Thomas Thornton (1762–1814) was a British merchant in the Near East and writer on Turkey.
Thornton was born in London, the eldest child of Thomas (1738–1769) and Dorothy Thornton (died 1769). Because his parents died when he was seven years old, a family friend ensured the education at Christ's Hospital for Thornton and his four brothers. Thomas's education prepared him for a career in one of the most important English trading houses of the time. In 1790, at only 28 years old, he became consul of the Levant Company. In about 1793 he was sent to the British factory at Constantinople, where he resided fourteen years, making a stay of fifteen months at Odessa, and paying frequent visits to Asia Minor and the islands of the Archipelago. During that period he gathered information that would be used in the writing of The Present State of Turkey. While at Constantinople he married Sophie Zohrab, the daughter of a Greek merchant, by whom he had a large family.
About the end of 1813 Thornton was appointed consul to the Levant Company, but when on the eve of setting out for Alexandria he died at Burnham, Buckinghamshire, on 28 March 1814. His youngest son was William Thomas Thornton.
After his return to England Thornton published in 1807 The Present State of Turkey (London; 2nd edit. 1809), in which, after a summary of Ottoman history, he gave an account of the political and social institutions of the Turkish empire. Thornton is favourable to the Turks, protesting against criticism related to their friendship with France. He attacked William Eton's Survey of the Turkish Empire (1798), and drew from Eton in reply ‘A Letter to the Earl of D … on the Political Relations of Russia in regard to Turkey, Greece, and France’ (1807).
William Lithgow (c.1585–c.1645) was a Scottish traveller, writer and alleged spy. He claimed at the end of his various peregrinations to have tramped 36,000 miles (57,936km) on foot.
The Levant Company was an English chartered company formed in 1592. Elizabeth I of England approved its initial charter on 11 September 1581 when the Venice Company (1583) and the Turkey Company (1581) merged, because their charters had expired, as she was anxious to maintain trade and political alliances with the Ottoman Empire. Its initial charter was good for seven years and was granted to Edward Osborne, Richard Staper, Thomas Smith and William Garret with the purpose of regulating English trade with the Ottoman Empire and the Levant. The company remained in continuous existence until being superseded in 1825. A member of the company was known as a Turkey Merchant.
Sir James William Redhouse authored the original and authoritative Ottoman - English dictionary. He was commissioned by the American Board of Commissioners for Foreign Missions for his dictionary. His work was later used as the basis for many Turkish - English dictionaries.

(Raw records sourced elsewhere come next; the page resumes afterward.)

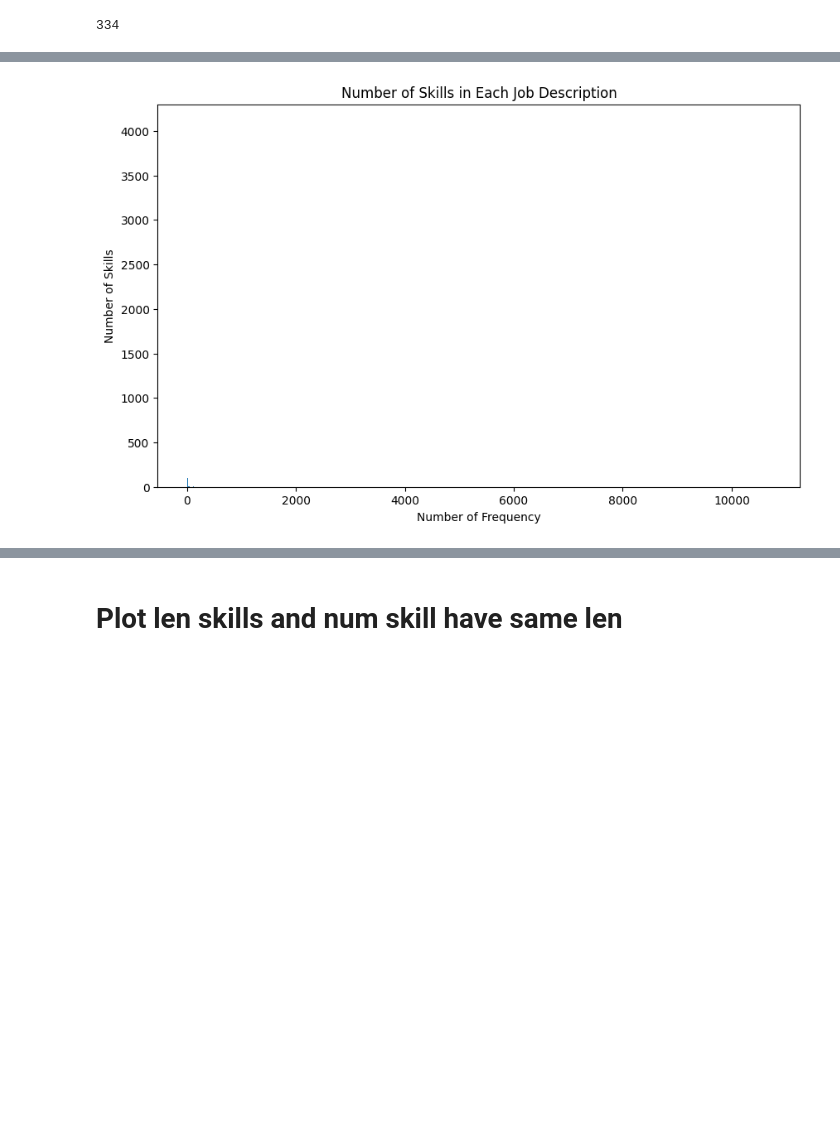
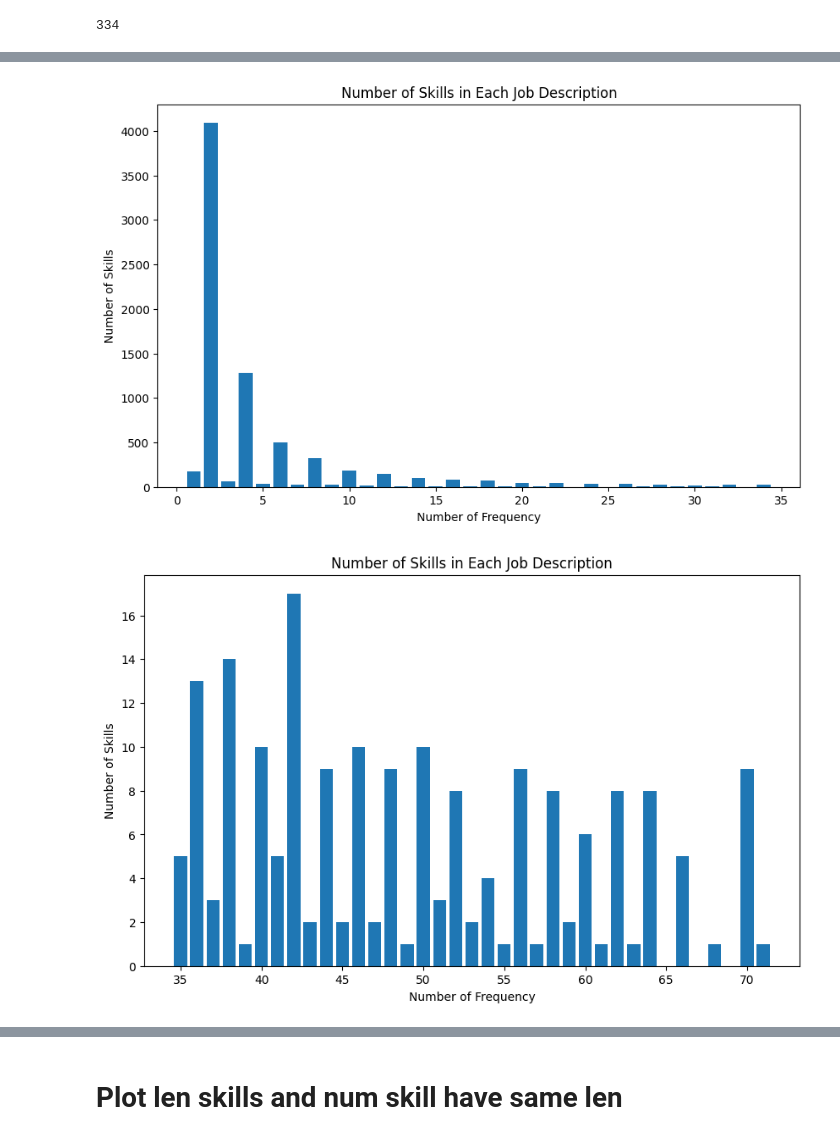
Before and after one commit to nnccuong-tmabd/middle-intern-tma, a Jupyter notebook: plot_data.ipynb, the cells around one changed output, grey strips where cells are left out. Saved outputs shown, nothing was run; the diff lists cells and outputs as text; code cells hidden in the pictures; blank space fills up the shorter version.

```diff
--- a/plot_data.ipynb
+++ b/plot_data.ipynb
@@ -56,6 +56,6 @@ len(statist_freq)
 # %%
 import math
 
-num_bin = math.ceil(math.sqrt(len(statist_freq)))
+num_bin = math.ceil(math.sqrt(len(statist_freq))/2)
 num_bin
 # %% [output]
@@ -62,0 +63,9 @@ num_bin
+# %%
+def spilt_bins(statist_freq):
+    num_bin = math.ceil(math.sqrt(len(statist_freq))/2)
+    size = math.ceil(len(statist_freq)/num_bin)
+    idx_bin = [[idx*size, idx*size + size] for idx in range(num_bin-1)]
+    idx_bin.append([(num_bin-1)*size, -1])
+    return idx_bin
+
+spilt_bins(statist_freq)
@@ -63,12 +83,16 @@ num_bin
+# %%
+bins = spilt_bins(statist_freq)
 # %%
 import matplotlib.pyplot as plt
 
-# Create a bar chart to visualize the number of skills for each JD
-plt.figure(figsize=(10, 6))  # Set the figure size (adjust as needed)
-plt.bar(list(statist_freq.keys()), list(statist_freq.values()))
-plt.xlabel('Number of Frequency')
-plt.ylabel('Number of Skills')
-plt.title('Number of Skills in Each Job Description')
-plt.show()
+for idx, bin in enumerate(bins):
+    # Create a bar chart to visualize the number of skills for each JD
+    plt.figure(figsize=(10, 6))  # Set the figure size (adjust as needed)
+    plt.bar(list(statist_freq.keys())[bin[0]:bin[-1]], list(statist_freq.values())[bin[0]:bin[-1]])
+    plt.xlabel('Number of Frequency')
+    plt.ylabel('Number of Skills')
+    plt.title('Number of Skills in Each Job Description')
+    plt.savefig(f'slide/plot_num_skills_frequency/{idx}.png')
 # %% [output]
-[figure, old version]
+[figure, new version]
+[figure, added]
```
Also changed, not shown: parts of 3 cells of this notebook, 12 other files.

Thomas Smith was an English scholar, expelled Fellow of Magdalen College, Oxford, and non-juring divine.
Philip Mansel is a historian of courts and cities, and the author of a number of books about the history of France and the Ottoman Empire. He was born in London in 1951 and educated at Eton College, Balliol College, Oxford, and obtained a doctorate at University College London in 1978.
William Carey (1769–1846) was an English churchman and headmaster, Bishop of Exeter and Bishop of St Asaph.
Thomas Hoy (1659-1718) was an English physician and poet.
James Lewis Farley, was an Irish banker, diplomat and writer on Eastern affairs.
William Burckhardt Barker (1810?–1856) was an English orientalist.
The Rt Rev William Dickson (1745–1804) was Bishop of Down and Connor from 1784 to 1804. He was educated at Eton and Hertford College, Oxford and died in post on 19 September 1804.
William Turner was a British diplomat and author.
Andrew Snape (1675–1742) was an English cleric, academic and headmaster, provost of King's College, Cambridge from 1719.
William George was an English churchman and academic, Provost of King's College, Cambridge from 1743 and Dean of Lincoln from 1748.
Thomas Jenkinson Woodward (1745–1820) was an English botanist.
William Selwyn (1775–1855) was an English lawyer, known as a legal author.
David Richard Morier (1784–1877) was an English diplomat.
The Tweddell remains affair was a British scandal that came to a head in the years 1815–7. It was a controversy over the papers, paintings and other possessions of John Tweddell, a young barrister and scholar who had died in 1799 in Athens. It was conducted mostly by publications in periodicals and a book by Robert Tweddell, who directed animus for the apparent neglect of the remains at Lord Elgin. William St Clair calls the affair a "first-class scandal". In the background, the Levant Company had felt that their monopoly on trade around the Aegean Sea had been threatened by Elgin as ambassador in Constantinople, and wished to undermine further such appointments.
John Paradise (1743–1795) was an Anglo-Greek linguist, known as a friend of Samuel Johnson and Fellow of the Royal Society.
Sir (Alexander) Telford Waugh was a British diplomat who experienced at first hand the final days of the Ottoman Empire.